Citation: Emond-Rheault J-G, Jeukens J, Freschi L, Kukavica-Ibrulj I, Boyle B, Dupont M-J, Colavecchio A, Barrere V, Cadieux B, Arya G, Bekal S, Berry C, Burnett E, Cavestri C, Chapin TK, Crouse A, Daigle F, Danyluk MD, Delaquis P, Dewar K, Doualla-Bell F, Fliss I, Fong K, Fournier E, Franz E, Garduno R, Gill A, Gruenheid S, Harris L, Huang CB, Huang H, Johnson R, Joly Y, Kerhoas M, Kong N, Lapointe G, Larivière L, Loignon S, Malo D, Moineau S, Mottawea W, Mukhopadhyay K, Nadon C, Nash J, Ngueng Feze I, Ogunremi D, Perets A, Pilar AV, Reimer AR, Robertson J, Rohde J, Sanderson KE, Song L, Stephan R, Tamber S, Thomassin P, Tremblay D, Usongo V, Vincent C, Wang S, Weadge JT, Wiedmann M, Wijnands L, Wilson ED, Wittum T, Yoshida C, Youfsi K, Zhu L, Weimer BC, Goodridge L and Levesque RC (2017) A Syst-OMICS Approach to Ensuring Food Safety and Reducing the Economic Burden of Salmonellosis. Front. Microbiol. 8:996. doi: 10.3389/fmicb.2017.00996

Received: 29 March 2017; Accepted: 17 May 2017;
Published: 02 June 2017.

Edited by:

Sabah Bidawid, Health Canada, Canada

Reviewed by:

Young Min Kwon, University of Arkansas, United States
Sheng Chen, Hong Kong Polytechnic University, Hong Kong

Copyright © 2017 Emond-Rheault, Jeukens, Freschi, Kukavica-Ibrulj, Boyle, Dupont, Colavecchio, Barrere, Cadieux, Arya, Bekal, Berry, Burnett, Cavestri, Chapin, Crouse, Daigle, Danyluk, Delaquis, Dewar, Doualla-Bell, Fliss, Fong, Fournier, Franz, Garduno, Gill, Gruenheid, Harris, Huang, Huang, Johnson, Joly, Kerhoas, Kong, Lapointe, Larivière, Loignon, Malo, Moineau, Mottawea, Mukhopadhyay, Nadon, Nash, Ngueng Feze, Ogunremi, Perets, Pilar, Reimer, Robertson, Rohde, Sanderson, Song, Stephan, Tamber, Thomassin, Tremblay, Usongo, Vincent, Wang, Weadge, Wiedmann, Wijnands, Wilson, Wittum, Yoshida, Youfsi, Zhu, Weimer, Goodridge and Levesque. This is an open-access article distributed under the terms of the Creative Commons Attribution License (CC BY). The use, distribution or reproduction in other forums is permitted, provided the original author(s) or licensor are credited and that the original publication in this journal is cited, in accordance with accepted academic practice. No use, distribution or reproduction is permitted which does not comply with these terms.

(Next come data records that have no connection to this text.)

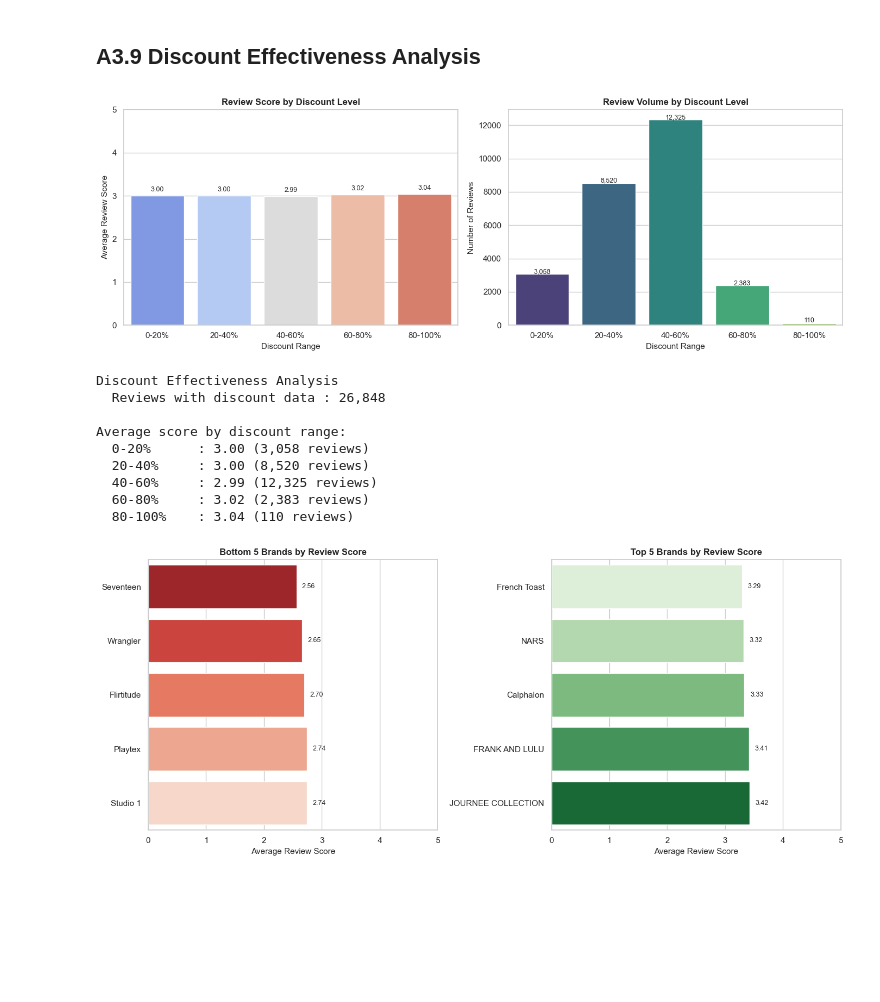
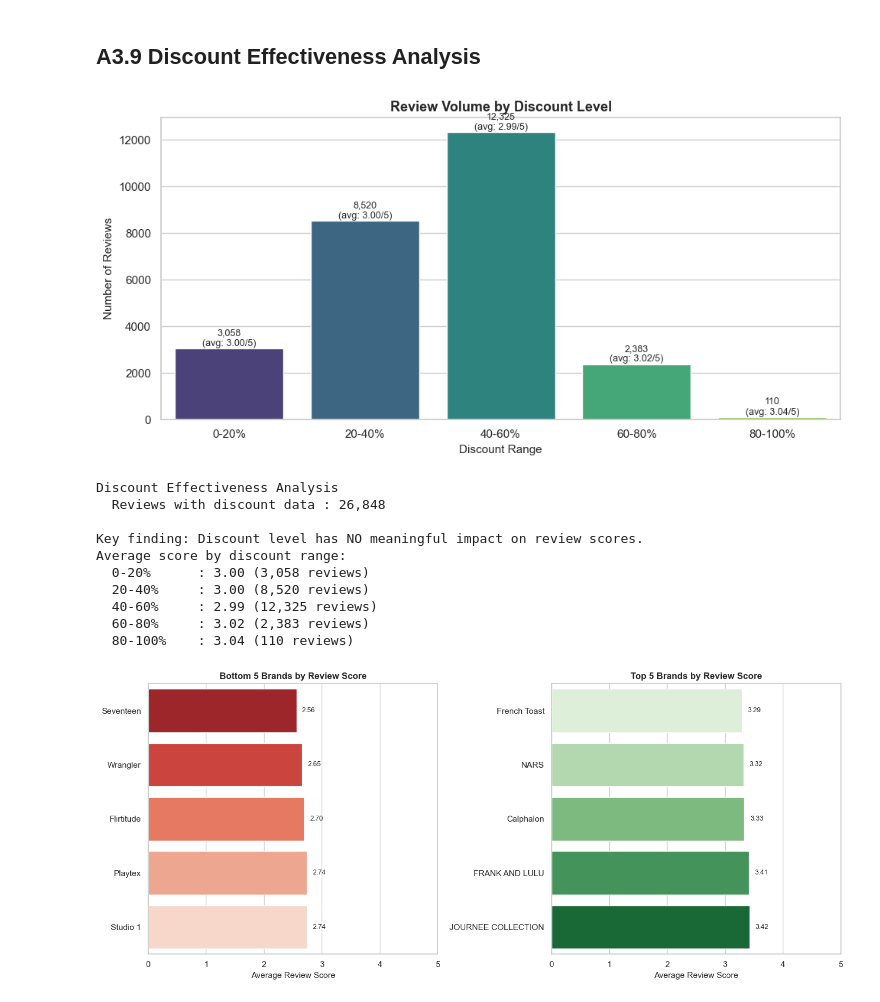
Before and after one commit to baqarjafri/python_data_assignment, a Jupyter notebook: 3539856_BD2.ipynb, the cells around one changed output. Saved outputs shown, nothing was run; the diff lists cells and outputs as text; code cells hidden in the pictures; blank space fills up the shorter version.

```diff
--- a/3539856_BD2.ipynb
+++ b/3539856_BD2.ipynb
@@ -572,66 +536,56 @@ Average scores by category:
 ## A3.9 Discount Effectiveness Analysis
 # %%
 # Does discount percentage affect review scores?
-# Let's see if bigger discounts lead to better reviews
+# The short answer is no — scores stay around 3.0 regardless of discount level.
 # Note: Using reviews from JSON source (accurate scores)
 
 # Filter to reviews that have discount data
 df_discount = df[df["discount_pct"].notna()].copy()
 
 # Create discount ranges
 df_discount["discount_range"] = pd.cut(
     df_discount["discount_pct"],
     bins=[0, 20, 40, 60, 80, 100],
     labels=["0-20%", "20-40%", "40-60%", "60-80%", "80-100%"]
 )
 
-# Calculate average score for each discount range
+# Calculate average score and count for each discount range
 discount_summary = df_discount.groupby("discount_range")["score"].agg(["mean", "count"]).reset_index()
 discount_summary.columns = ["discount_range", "avg_score", "review_count"]
 
-# Create side-by-side charts
-fig, axes = plt.subplots(1, 2, figsize=(14, 5))
+# Create chart showing review volume by discount range
+fig, ax = plt.subplots(figsize=(10, 5))
 
-# Chart 1: Average score by discount range
-sns.barplot(data=discount_summary, x="discount_range", y="avg_score", palette="coolwarm", ax=axes[0])
-axes[0].set_xlabel("Discount Range", fontsize=11)
-axes[0].set_ylabel("Average Review Score", fontsize=11)
-axes[0].set_title("Review Score by Discount Level", fontsize=12, fontweight="bold")
-axes[0].set_ylim(0, 5)
+sns.barplot(data=discount_summary, x="discount_range", y="review_count", palette="viridis", ax=ax)
+ax.set_xlabel("Discount Range", fontsize=11)
+ax.set_ylabel("Number of Reviews", fontsize=11)
+ax.set_title("Review Volume by Discount Level", fontsize=13, fontweight="bold")
 
-# Add score labels
-for i in range(len(discount_summary)):
-    score = discount_summary.iloc[i]["avg_score"]
-    axes[0].text(i, score + 0.1, f"{score:.2f}", ha="center", fontsize=9)
-
-# Chart 2: Review count by discount range
-sns.barplot(data=discount_summary, x="discount_range", y="review_count", palette="viridis", ax=axes[1])
-axes[1].set_xlabel("Discount Range", fontsize=11)
-axes[1].set_ylabel("Number of Reviews", fontsize=11)
-axes[1].set_title("Review Volume by Discount Level", fontsize=12, fontweight="bold")
-
-# Add count labels
+# Add count and avg score labels on bars
 for i in range(len(discount_summary)):
     count = discount_summary.iloc[i]["review_count"]
-    axes[1].text(i, count + 50, f"{int(count):,}", ha="center", fontsize=9)
+    score = discount_summary.iloc[i]["avg_score"]
+    ax.text(i, count + 100, f"{int(count):,}\n(avg: {score:.2f}/5)", ha="center", fontsize=9)
 
 plt.tight_layout()
 plt.show()
 
 # Print summary
 print("Discount Effectiveness Analysis")
 print(f"  Reviews with discount data : {len(df_discount):,}")
-print(f"\nAverage score by discount range:")
+print(f"\nKey finding: Discount level has NO meaningful impact on review scores.")
+print(f"Average score by discount range:")
 for i in range(len(discount_summary)):
     range_label = discount_summary.iloc[i]["discount_range"]
     score = discount_summary.iloc[i]["avg_score"]
     count = discount_summary.iloc[i]["review_count"]
     print(f"  {range_label:10s} : {score:.2f} ({int(count):,} reviews)")
 # %% [output]
-[figure, old version]
+[figure, new version]
 Discount Effectiveness Analysis
   Reviews with discount data : 26,848
 
+Key finding: Discount level has NO meaningful impact on review scores.
 Average score by discount range:
   0-20%      : 3.00 (3,058 reviews)
   20-40%     : 3.00 (8,520 reviews)
```
Also changed, not shown: parts of 2 cells of this notebook.
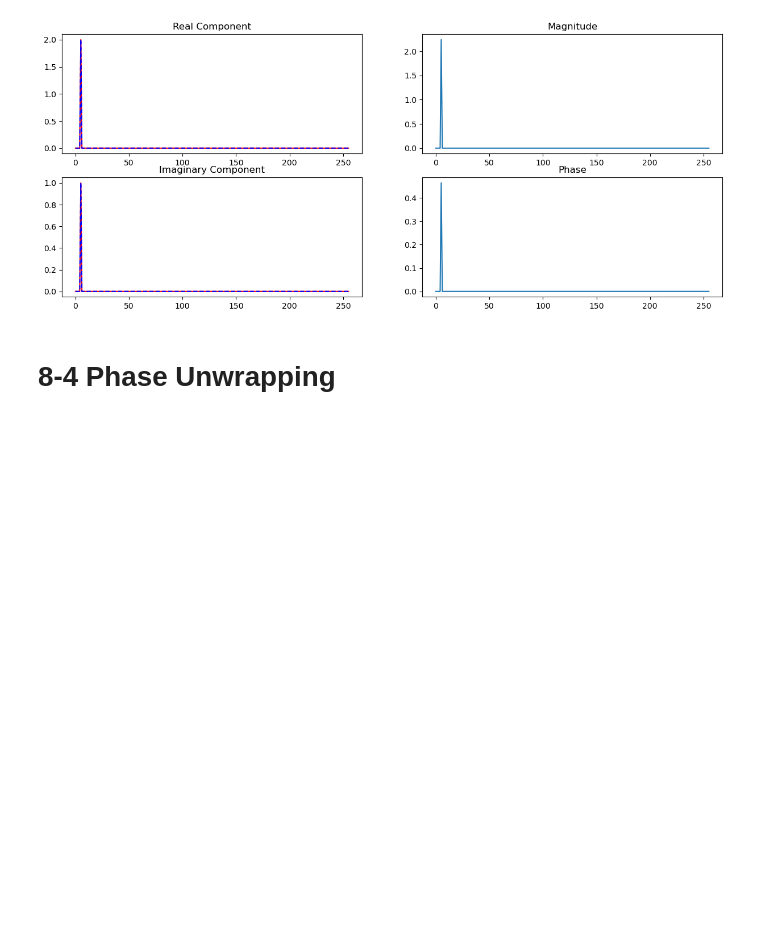
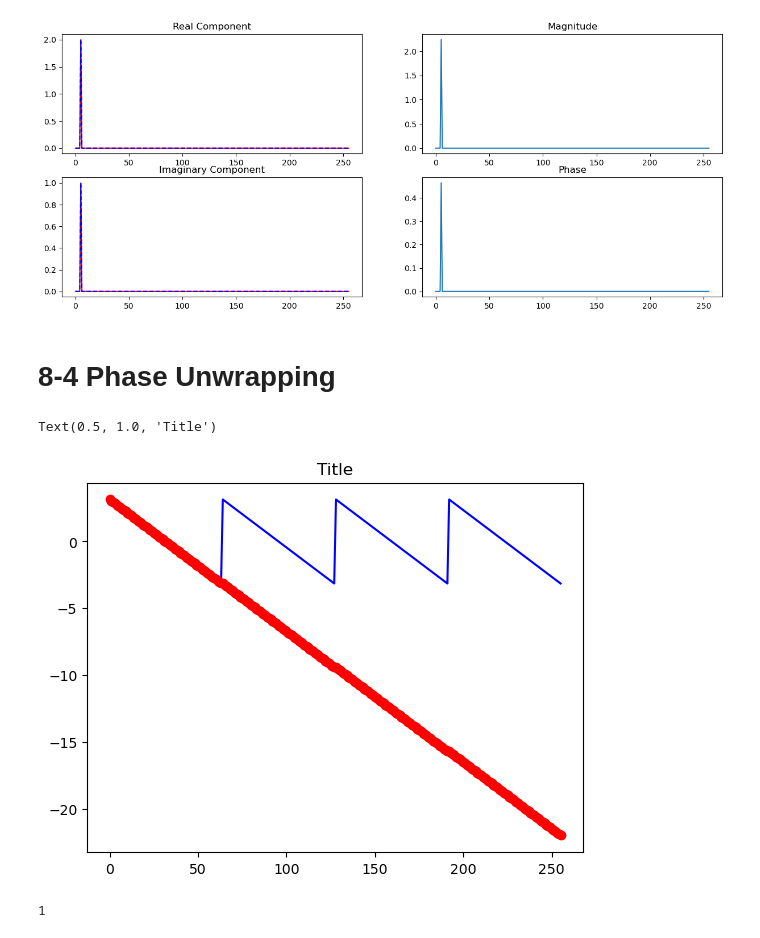
Before and after one commit to ujkam/sciengguidedsp_py, a Jupyter notebook: All_Chapters.ipynb, the cells around one changed output. Saved outputs shown, nothing was run; the diff lists cells and outputs as text; code cells hidden in the pictures; blank space fills up the shorter version.

```diff
--- a/All_Chapters.ipynb
+++ b/All_Chapters.ipynb
@@ -281,14 +281,24 @@ plt.show()
 # %% [markdown]
 # 8-4 Phase Unwrapping
 # %%
-#I have not been able to get this working.  I'm not sure if the algorithm is incorrect, or it only works for certain types of phase signals?
 pi = 3.14159265
 #Create sample data with a jagged appearance similar to figure 8-12 in the textbook
-phase = np.concatenate([np.linspace(pi,-pi,32)]*8)
+phase = np.concatenate([np.linspace(pi,-pi,64)]*4)
 uwphase = [0] * 256
 
 #uwphase[0] = 0.  This is in the original BASIC code, but it's not needed since the entire list is initialized to 0.
 
-for k in range(1, len(phase)):
-    c = (uwphase[k-1] - phase[k]) / (2 * pi)
+for k in range(0, len(phase)):
+    #CINT does slightly different things in different versions of basic, but it seems like the reason the original code used it is to round the value to an integer.
+    c = round((uwphase[k-1] - phase[k]) / (2 * pi))
     uwphase[k] = phase[k] + c*2*pi
+# %%
+py.plot(range(256), phase, 'b', range(256), uwphase,'r-o',)
+plt.title('Title')
+# %% [output]
+Text(0.5, 1.0, 'Title')
+[figure, added]
+# %%
+round(0.55)
+# %% [output]
+1
```
Also changed, not shown: parts of 1 cell of this notebook.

*Correspondence: Roger C. Levesque, rclevesq@ibis.ulaval.ca Lawrence Goodridge, lawrence.goodridge@mcgill.ca

These authors have contributed equally to this work.